◆ **Task goal**
From the data, copy out every line in which the word "develop" appears.
——
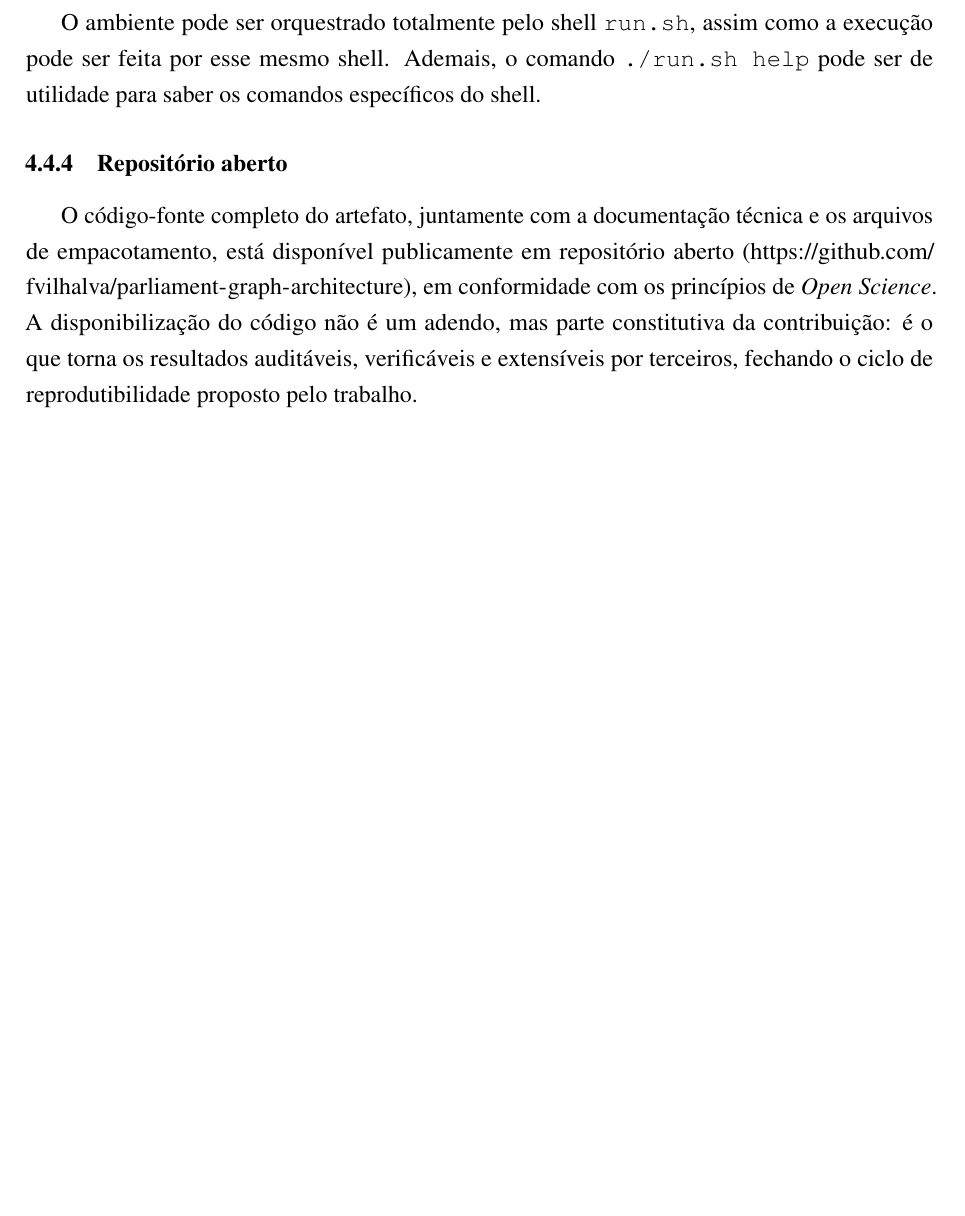
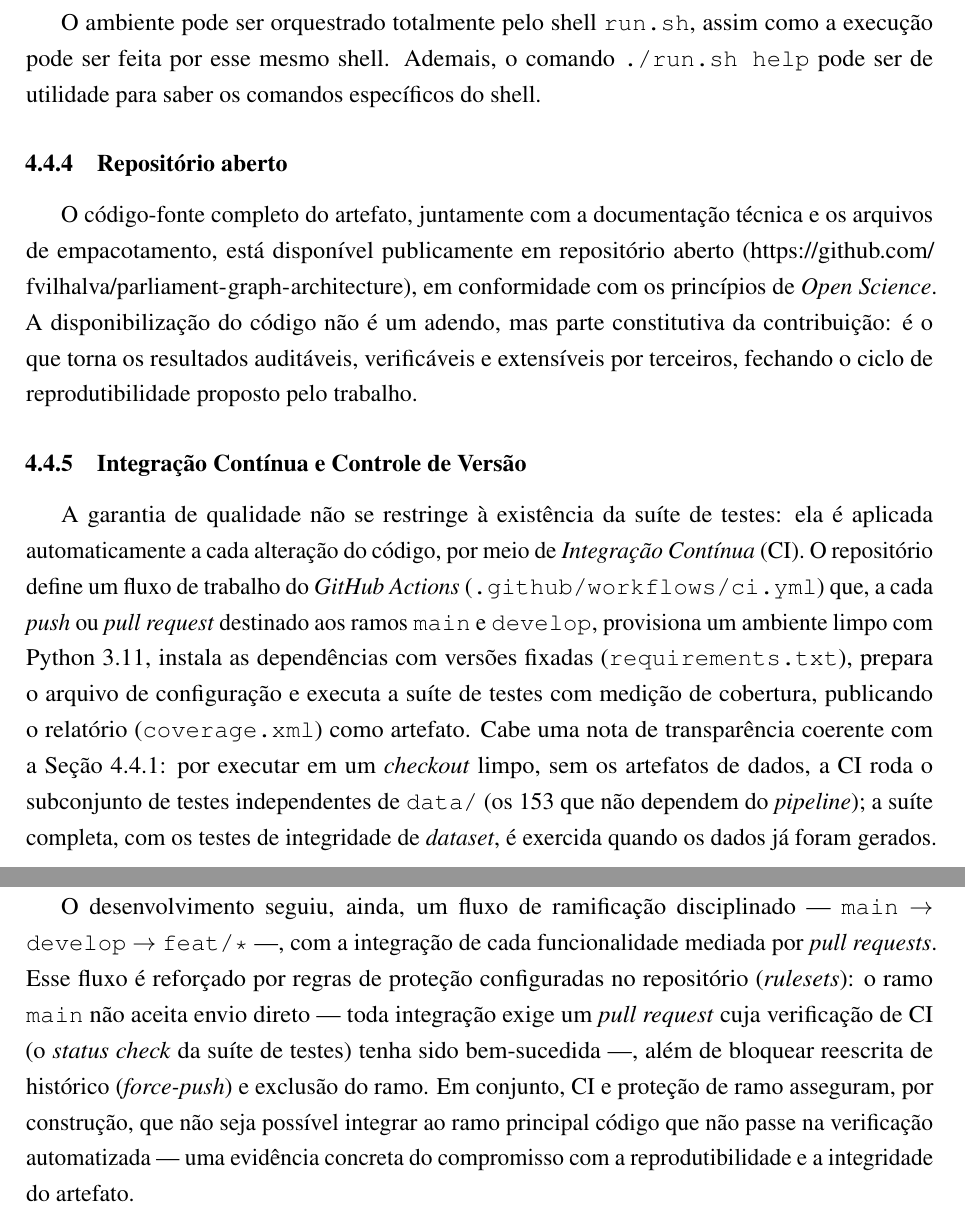
Before and after one commit to fvilhalva/parliament-graph-architecture, a LaTeX thesis (doc/PFC/monografia.tex): part of page 50 of 67 before the commit and two parts of pages 51 and 52 of 69 after it, the two joined at a grey line, cut so that both start at the same text, the shorter picture padded with empty space. Compiled offline with pdfLaTeX.

Commit message:
docs(cap4): documenta interfaces/DIP e adiciona subsecao de CI + controle de versao
- Subsecao Repository (4.1): explica que os 4 adaptadores implementam contratos
  (typing.Protocol em repository/interfaces.py); nova Listagem lst:interfaces;
  reforca DIP + injecao de dependencias (PipelineDependencies) + Regra da
  Dependencia (core nao importa camadas externas). Labels subsec:solid/suite.
- Nova subsecao 4.5 'Integracao Continua e Controle de Versao': CI real
  (GitHub Actions, ci.yml) com ressalva de honestidade (153 testes em checkout
  limpo); fluxo main->develop->feat/* com PRs; rulesets ativos (main exige PR +
  CI verde, sem force-push/delecao). Sem alegar review (projeto solo).

Fecha o ponto 9 do orientador (interfaces) tambem no texto.

Co-Authored-By: Claude Opus 4.8 <noreply@anthropic.com>

```diff
--- a/doc/PFC/monografia.tex
+++ b/doc/PFC/monografia.tex
@@ -1099,6 +1121,35 @@
     código não é um adendo, mas parte constitutiva da contribuição: é o que torna os
     resultados auditáveis, verificáveis e extensíveis por terceiros, fechando o ciclo
     de reprodutibilidade proposto pelo trabalho.
+
+    \subsection{Integração Contínua e Controle de Versão}
+    \label{subsec:ci}
+
+    A garantia de qualidade não se restringe à existência da suíte de testes: ela é
+    aplicada automaticamente a cada alteração do código, por meio de \textit{Integração
+    Contínua} (CI). O repositório define um fluxo de trabalho do \textit{GitHub Actions}
+    (\texttt{.github/workflows/ci.yml}) que, a cada \textit{push} ou \textit{pull
+    request} destinado aos ramos \texttt{main} e \texttt{develop}, provisiona um
+    ambiente limpo com Python 3.11, instala as dependências com versões fixadas
+    (\texttt{requirements.txt}), prepara o arquivo de configuração e executa a suíte de
+    testes com medição de cobertura, publicando o relatório (\texttt{coverage.xml}) como
+    artefato. Cabe uma nota de transparência coerente com a Seção~\ref{subsec:suite}: por
+    executar em um \textit{checkout} limpo, sem os artefatos de dados, a CI roda o
+    subconjunto de testes independentes de \texttt{data/} (os 153 que não dependem do
+    \textit{pipeline}); a suíte completa, com os testes de integridade de \textit{dataset},
+    é exercida quando os dados já foram gerados.
+
+    O desenvolvimento seguiu, ainda, um fluxo de ramificação disciplinado ---
+    \texttt{main} $\rightarrow$ \texttt{develop} $\rightarrow$ \texttt{feat/*} ---, com a
+    integração de cada funcionalidade mediada por \textit{pull requests}. Esse fluxo é
+    reforçado por regras de proteção configuradas no repositório (\textit{rulesets}): o
+    ramo \texttt{main} não aceita envio direto --- toda integração exige um \textit{pull
+    request} cuja verificação de CI (o \textit{status check} da suíte de testes) tenha
+    sido bem-sucedida ---, além de bloquear reescrita de histórico (\textit{force-push})
+    e exclusão do ramo. Em conjunto, CI e proteção de ramo asseguram, por construção, que
+    não seja possível integrar ao ramo principal código que não passe na verificação
+    automatizada --- uma evidência concreta do compromisso com a reprodutibilidade e a
+    integridade do artefato.
 
     %-------------------------------------------------------------------------------------%
     \chapter{Resultados e Discussões}
```
Also changed, not shown: doc/PFC/monografia.tex (22 more changed lines).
——
◆ **Result**
  limpo); fluxo main->develop->feat/* com PRs; rulesets ativos (main exige PR +
+    request} destinado aos ramos \texttt{main} e \texttt{develop}, provisiona um
+    \texttt{main} $\rightarrow$ \texttt{develop} $\rightarrow$ \texttt{feat/*} ---, com a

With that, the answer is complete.